- WHAT THE TASK ASKS
Repeat every entry exactly. Pictures stay out.

[Start of section]

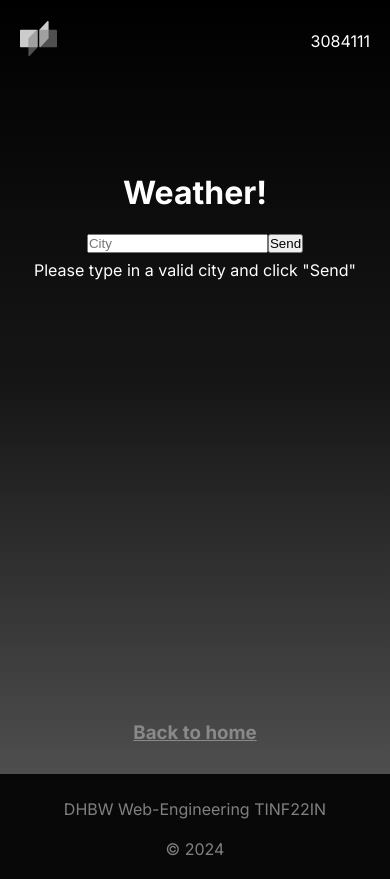
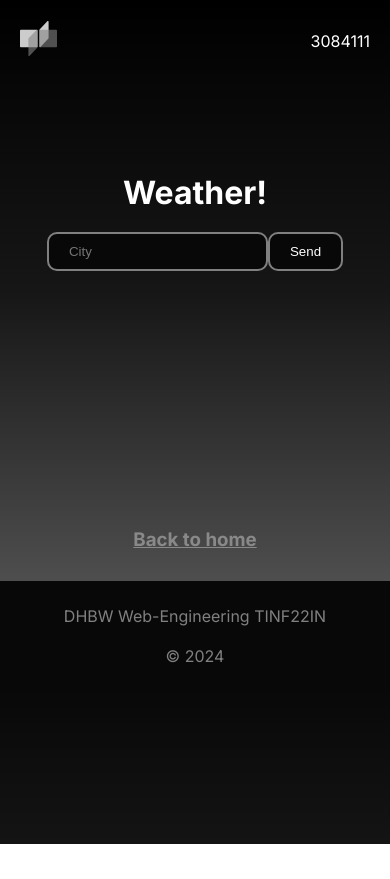
Before and after one commit to JinhoyBoy/Next-Website, a Next.js app: page /weather in a window 390 px wide. After the commit the page ends 844 px from the top, so only its background shows below. Built offline with nearby package versions, Linux system fonts and the light colour scheme.

Commit message:
responsivness

```diff
--- a/src/app/canvas/drawingCanvas.js
+++ b/src/app/canvas/drawingCanvas.js
@@ -11,6 +11,9 @@ const DrawingCanvas = ({ onClose }) => {
     const resizeCanvas = () => {
       canvas.width = window.innerWidth * 0.4;
       canvas.height = window.innerHeight * 0.3;
+      if (window.innerWidth < 500) {
+        canvas.height = window.innerHeight * 0.1;
+      }
     };
     resizeCanvas();
 
--- a/src/app/canvas/page.js
+++ b/src/app/canvas/page.js
@@ -24,7 +24,7 @@ export default function Canvas() {
   return (
     <>
       <Navbar />
-      <div style={{ paddingTop: "20vh" }}></div>
+      <div style={{ paddingTop: "20vh" }}>
       <div className={styles.weatherHead}>
         <h1>Canvas!</h1>
         <br />
@@ -35,12 +35,13 @@ export default function Canvas() {
       </div>
       <div className={styles.weatherHead}>
         <h3>Your signature:</h3>
-        {drawingImageUrl && <img src={drawingImageUrl} alt='Drawing' />}
+        <div style={{height: '30vh'}}>{drawingImageUrl && <img src={drawingImageUrl} alt='Drawing'/>}</div>
       </div>
       <Link href="/">
         <h3 style={{ textAlign: "center", paddingBottom: "30px", textDecoration: "underline", color: "#898989" }}>Back to home</h3>
       </Link>
       <Footer/>
+      </div>
     </>
   );
 }
--- a/src/app/globals.css
+++ b/src/app/globals.css
@@ -13,3 +13,19 @@ a {
   text-decoration: none;
   color: white;
 }
+
+button {
+  background-color: rgb(8, 8, 8);
+  color: white;
+  border: solid gray 2px;
+  padding: 10px 20px;
+  border-radius: 10px;
+}
+
+input {
+  background-color: rgb(8, 8, 8);
+  color: white;
+  border: solid gray 2px;
+  padding: 10px 20px;
+  border-radius: 10px;
+}
--- a/src/app/page.module.css
+++ b/src/app/page.module.css
@@ -63,6 +63,7 @@
   padding: 10%;
 }
 
+
 .card {
   width: 18vw;
   padding: 20px;
@@ -126,3 +127,34 @@
 .footer p {
   color: gray;
 }
+
+@media (max-width: 720px) {
+	.container {
+    flex-direction: column;
+    justify-content: center;
+  }
+
+  .card {
+    width: 80vw;
+    margin-bottom: 10%;
+  }
+
+  .content {
+    width: 80vw;
+  }
+
+  .weatherUI {
+    height: auto;
+  }
+
+  .weatherList {
+    flex-direction: column;
+    justify-content: center;
+    padding: 10%;
+  }
+
+  .weatherItem {
+    width: 80vw;
+    margin-bottom: 10%;
+  }
+}
--- a/src/app/weather/page.js
+++ b/src/app/weather/page.js
@@ -8,6 +8,7 @@ import Link from 'next/link';
 export default function Weather() {
   const [weatherData, setWeatherData] = useState(null);
   const [locationData, setLocationData] = useState(null);
+  const [error, setError] = useState("");
 
   const searchOpenweathermap = () => {
     const apiKey = process.env.NEXT_PUBLIC_WEATHER_API_KEY;
@@ -22,9 +23,11 @@ export default function Weather() {
           const formattedData = populateWeatherData(data);
           setWeatherData(formattedData);
           setLocationData(data.city); // Store location data separately
+          setError("")
         } else {
           setWeatherData(null);
           setLocationData(null);
+          setError("This is not a valid city. Please try again.");
         }
       })
       .catch(error => console.error("Error fetching data from Openweathermap:", error));
@@ -107,8 +110,8 @@ export default function Weather() {
           )}
           {weatherData === null &&(
             <>
-              <div className={styles.weatherHead}>
-                <p>Please type in a valid city and click "Send"</p>
+              <div style={{textAlign: 'center', height: '30vh', color: 'white', padding: '10px'}}>
+                <p id="validcheck">{error}</p>
               </div>
             </>
           )}
```
Also changed, not shown: src/app/card.js (+5 -5 lines).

[End of section]

- RESPONSE
Before and after one commit to JinhoyBoy/Next-Website, a Next.js app: page /weather in a window 390 px wide. After the commit the page ends 844 px from the top, so only its background shows below. Built offline with nearby package versions, Linux system fonts and the light colour scheme.

Commit message:
responsivness

```diff
--- a/src/app/canvas/drawingCanvas.js
+++ b/src/app/canvas/drawingCanvas.js
@@ -11,6 +11,9 @@ const DrawingCanvas = ({ onClose }) => {
     const resizeCanvas = () => {
       canvas.width = window.innerWidth * 0.4;
       canvas.height = window.innerHeight * 0.3;
+      if (window.innerWidth < 500) {
+        canvas.height = window.innerHeight * 0.1;
+      }
     };
     resizeCanvas();
 
--- a/src/app/canvas/page.js
+++ b/src/app/canvas/page.js
@@ -24,7 +24,7 @@ export default function Canvas() {
   return (
     <>
       <Navbar />
-      <div style={{ paddingTop: "20vh" }}></div>
+      <div style={{ paddingTop: "20vh" }}>
       <div className={styles.weatherHead}>
         <h1>Canvas!</h1>
         <br />
@@ -35,12 +35,13 @@ export default function Canvas() {
       </div>
       <div className={styles.weatherHead}>
         <h3>Your signature:</h3>
-        {drawingImageUrl && <img src={drawingImageUrl} alt='Drawing' />}
+        <div style={{height: '30vh'}}>{drawingImageUrl && <img src={drawingImageUrl} alt='Drawing'/>}</div>
       </div>
       <Link href="/">
         <h3 style={{ textAlign: "center", paddingBottom: "30px", textDecoration: "underline", color: "#898989" }}>Back to home</h3>
       </Link>
       <Footer/>
+      </div>
     </>
   );
 }
--- a/src/app/globals.css
+++ b/src/app/globals.css
@@ -13,3 +13,19 @@ a {
   text-decoration: none;
   color: white;
 }
+
+button {
+  background-color: rgb(8, 8, 8);
+  color: white;
+  border: solid gray 2px;
+  padding: 10px 20px;
+  border-radius: 10px;
+}
+
+input {
+  background-color: rgb(8, 8, 8);
+  color: white;
+  border: solid gray 2px;
+  padding: 10px 20px;
+  border-radius: 10px;
+}
--- a/src/app/page.module.css
+++ b/src/app/page.module.css
@@ -63,6 +63,7 @@
   padding: 10%;
 }
 
+
 .card {
   width: 18vw;
   padding: 20px;
@@ -126,3 +127,34 @@
 .footer p {
   color: gray;
 }
+
+@media (max-width: 720px) {
+	.container {
+    flex-direction: column;
+    justify-content: center;
+  }
+
+  .card {
+    width: 80vw;
+    margin-bottom: 10%;
+  }
+
+  .content {
+    width: 80vw;
+  }
+
+  .weatherUI {
+    height: auto;
+  }
+
+  .weatherList {
+    flex-direction: column;
+    justify-content: center;
+    padding: 10%;
+  }
+
+  .weatherItem {
+    width: 80vw;
+    margin-bottom: 10%;
+  }
+}
--- a/src/app/weather/page.js
+++ b/src/app/weather/page.js
@@ -8,6 +8,7 @@ import Link from 'next/link';
 export default function Weather() {
   const [weatherData, setWeatherData] = useState(null);
   const [locationData, setLocationData] = useState(null);
+  const [error, setError] = useState("");
 
   const searchOpenweathermap = () => {
     const apiKey = process.env.NEXT_PUBLIC_WEATHER_API_KEY;
@@ -22,9 +23,11 @@ export default function Weather() {
           const formattedData = populateWeatherData(data);
           setWeatherData(formattedData);
           setLocationData(data.city); // Store location data separately
+          setError("")
         } else {
           setWeatherData(null);
           setLocationData(null);
+          setError("This is not a valid city. Please try again.");
         }
       })
       .catch(error => console.error("Error fetching data from Openweathermap:", error));
@@ -107,8 +110,8 @@ export default function Weather() {
           )}
           {weatherData === null &&(
             <>
-              <div className={styles.weatherHead}>
-                <p>Please type in a valid city and click "Send"</p>
+              <div style={{textAlign: 'center', height: '30vh', color: 'white', padding: '10px'}}>
+                <p id="validcheck">{error}</p>
               </div>
             </>
           )}
```
Also changed, not shown: src/app/card.js (+5 -5 lines).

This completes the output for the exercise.